Hier geht’s zur deutschen Version dieses Posts (folgt noch)
It’s October, almost November, but from the glorious sunshine and balmy temperatures you wouldn’t think it is.
Only waking up when it’s still dark, and having dinner in the kitchen instead of the porch are reminders of the upcoming winter.
Pumpkins are everywhere. The pumpkin dish I grew up up with, and loved, were my Pomeranian grandmother’s wonderful pickled sweet and sour pumpkins.
Every year she bought one of those giant pumpkins, and, during an afternoon of hard labor, cut it down, cooked it with sugar, vinegar and spices, and filled a long line of glasses with golden pumpkin chunks embedded in aromatic syrup.
Every family member received his or her share, to be served with roasts and rice dishes.
|My Omi was a great cook (with my son Per, age 3)|
After “striking gold” with Dan Lepard’s wonderful Pumpkin Whey Bread, I got back to one of my seasonal German breads, Kürbisbrot (“Pumpkin Bread”).
It doesn’t have such an interesting ingredient like whey (also hard to come by, if you are not in the yogurt making business.) But the German cousin is made with spelt, and therefore a little heartier.
The autumnal pattern is made with a large, leaf-shaped cookie cutter, pressed into the dough before it rises.
Both pumpkin breads share the same golden crumb, and nutty crunchiness from the toasted pumpkin seeds – and both taste equally good!
|Golden crumb and nutty crunch makes pumpkin breads so good|
SPELT PUMPKIN BREAD
|Pumpkin puree and seeds|
150 g water, lukewarm (95ºF/35ºC)
4 g instant yeast
500 g whole spelt flour (or 1/2 spelt + 1/2 bread flour)
11 g salt
3 g dark brown sugar
½ tsp. cinnamon
1 tsp. ground ginger
28 g/2 tbsp. butter, melted
212 g pumpkin puree (1/2 can)
60 g pumpkin seeds, toasted
milk, for brushing (optional)
Stir yeast into the warm water, to dissolve.

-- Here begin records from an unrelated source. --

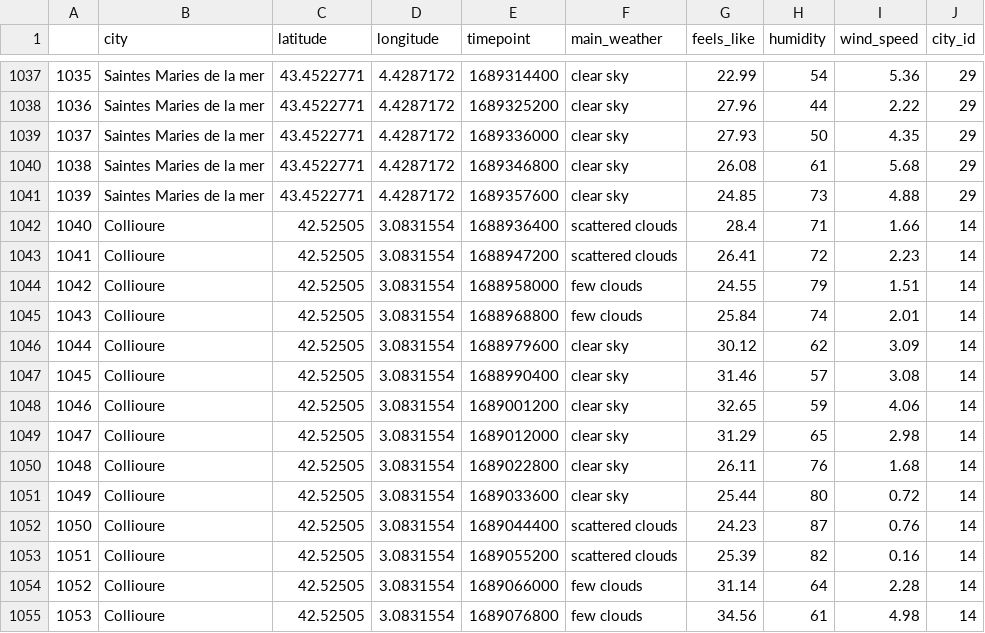
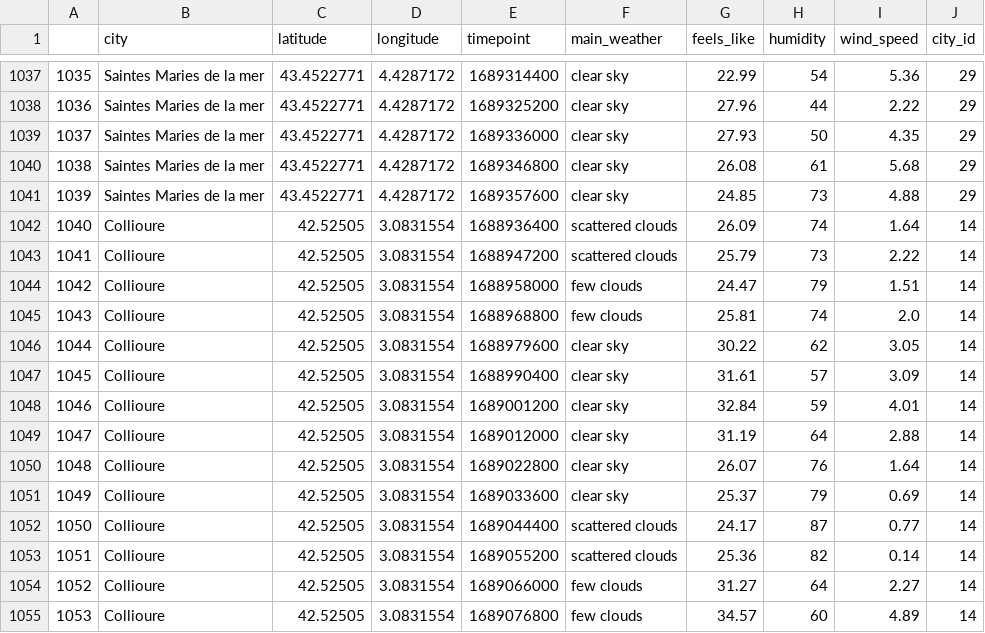
Before and after one commit to elodiesune/Bloc_1_PROJECT_Kayak, a CSV file: scrap_results/forecast_weather_35cities.csv, drawn as a sheet; only a part is shown, gaps mark what is left out; the diff covers the shown part only.

```diff
--- a/scrap_results/forecast_weather_35cities.csv
+++ b/scrap_results/forecast_weather_35cities.csv
@@ -1041,15 +1041,15 @@
 1039,Saintes Maries de la mer,43.4522771,4.4287172,1689357600,clear sky,24.85,73,4.88,29
-1040,Collioure,42.52505,3.0831554,1688936400,scattered clouds,28.4,71,1.66,14
-1041,Collioure,42.52505,3.0831554,1688947200,scattered clouds,26.41,72,2.23,14
-1042,Collioure,42.52505,3.0831554,1688958000,few clouds,24.55,79,1.51,14
-1043,Collioure,42.52505,3.0831554,1688968800,few clouds,25.84,74,2.01,14
-1044,Collioure,42.52505,3.0831554,1688979600,clear sky,30.12,62,3.09,14
-1045,Collioure,42.52505,3.0831554,1688990400,clear sky,31.46,57,3.08,14
-1046,Collioure,42.52505,3.0831554,1689001200,clear sky,32.65,59,4.06,14
-1047,Collioure,42.52505,3.0831554,1689012000,clear sky,31.29,65,2.98,14
-1048,Collioure,42.52505,3.0831554,1689022800,clear sky,26.11,76,1.68,14
-1049,Collioure,42.52505,3.0831554,1689033600,clear sky,25.44,80,0.72,14
-1050,Collioure,42.52505,3.0831554,1689044400,scattered clouds,24.23,87,0.76,14
-1051,Collioure,42.52505,3.0831554,1689055200,scattered clouds,25.39,82,0.16,14
-1052,Collioure,42.52505,3.0831554,1689066000,few clouds,31.14,64,2.28,14
-1053,Collioure,42.52505,3.0831554,1689076800,few clouds,34.56,61,4.98,14
+1040,Collioure,42.52505,3.0831554,1688936400,scattered clouds,26.09,74,1.64,14
+1041,Collioure,42.52505,3.0831554,1688947200,scattered clouds,25.79,73,2.22,14
+1042,Collioure,42.52505,3.0831554,1688958000,few clouds,24.47,79,1.51,14
+1043,Collioure,42.52505,3.0831554,1688968800,few clouds,25.81,74,2.0,14
+1044,Collioure,42.52505,3.0831554,1688979600,clear sky,30.22,62,3.05,14
+1045,Collioure,42.52505,3.0831554,1688990400,clear sky,31.61,57,3.09,14
+1046,Collioure,42.52505,3.0831554,1689001200,clear sky,32.84,59,4.01,14
+1047,Collioure,42.52505,3.0831554,1689012000,clear sky,31.19,64,2.88,14
+1048,Collioure,42.52505,3.0831554,1689022800,clear sky,26.07,76,1.64,14
+1049,Collioure,42.52505,3.0831554,1689033600,clear sky,25.37,79,0.69,14
+1050,Collioure,42.52505,3.0831554,1689044400,scattered clouds,24.17,87,0.77,14
+1051,Collioure,42.52505,3.0831554,1689055200,scattered clouds,25.36,82,0.14,14
+1052,Collioure,42.52505,3.0831554,1689066000,few clouds,31.27,64,2.27,14
+1053,Collioure,42.52505,3.0831554,1689076800,few clouds,34.57,60,4.89,14
```
Also changed, not shown: 164 edited cells elsewhere in this file, scrap_results/forecast_weather_top5cities.csv, 1 other file.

Add all dough ingredients in mixing bowl. Stir together for 1 – 2 minutes at low speed (or with large wooden spoon), until all flour is hydrated. Let dough rest for 5 minutes.
Knead dough for 2 minutes at medium-low speed (or by hand), adjusting with more water as needed, (dough should be smoother but still sticky.) Continue kneading for another 4 minutes. Dough should be still slightly sticky.

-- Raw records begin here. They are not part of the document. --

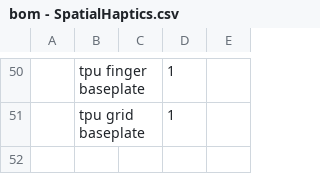
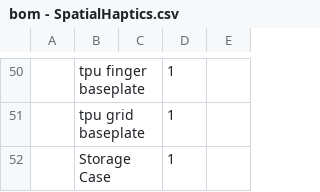
Before and after one commit to thawney/SpatialHaptics, a CSV file: bom - SpatialHaptics.csv, drawn as a sheet; only a part is shown, gaps mark what is left out; the diff names each change by its address in the sheet, - before the commit and + after, or states it on an @@ line.

Commit message:
Update bom - SpatialHaptics.csv

```diff
--- a/bom - SpatialHaptics.csv
+++ b/bom - SpatialHaptics.csv
+row 52:  | Storage Case |  | 1
```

Transfer dough to lightly oiled or wet work surface. With wet or oiled hands, pat and stretch dough into a rough square. Fold it from top and bottom in thirds, like a business letter. Repeat with sides left and right.
Pick dough ball up, tucking sides under, and place it, seam side down, in a lightly oiled bowl. Cover, and let rest for 10 minutes. Repeat this stretch and fold 3 times. After the last fold, place dough in oiled container with lid, and refrigerate overnight.
|The pumpkin dough has a beautiful golden color|
Remove dough from refrigerator 2 hours before using.
Preheat oven to 450ºF/230ºC, including a steam pan.
Shape bread into a (not too tight) ball and place it, seam side down, on a parchment lined baking sheet. Brush it with milk, and using a large leaf shaped cookie cutter, press down deeply to score. Mist loaf with spray oil and cover with plastic wrap (or clean kitchen towel).
|Use a large leaf shaped cookie cutter for the scoring|
Let bread ferment at room temperature for 45 – 60 minutes, until it has grown to 1 1/2 times its original size, and dough doesn’t spring back when gently poked with a finger.
Place bread in oven, pour a cup of boiling water into steam pan, reduce heat to 400ºF/200ºC, and bake bread for 20 minutes. Remove steam pan, rotate loaf 180 degrees, and continue baking for another 15 – 20 minutes, until the bread is golden brown, and registers at least 195ºF/90ºC on an instant-read thermometer.
Cool bread on a wire rack.
|Lighter pumpkin breads with half spelt and half bread flour.|
Completely updated and re-written post (original was posted 10/2010)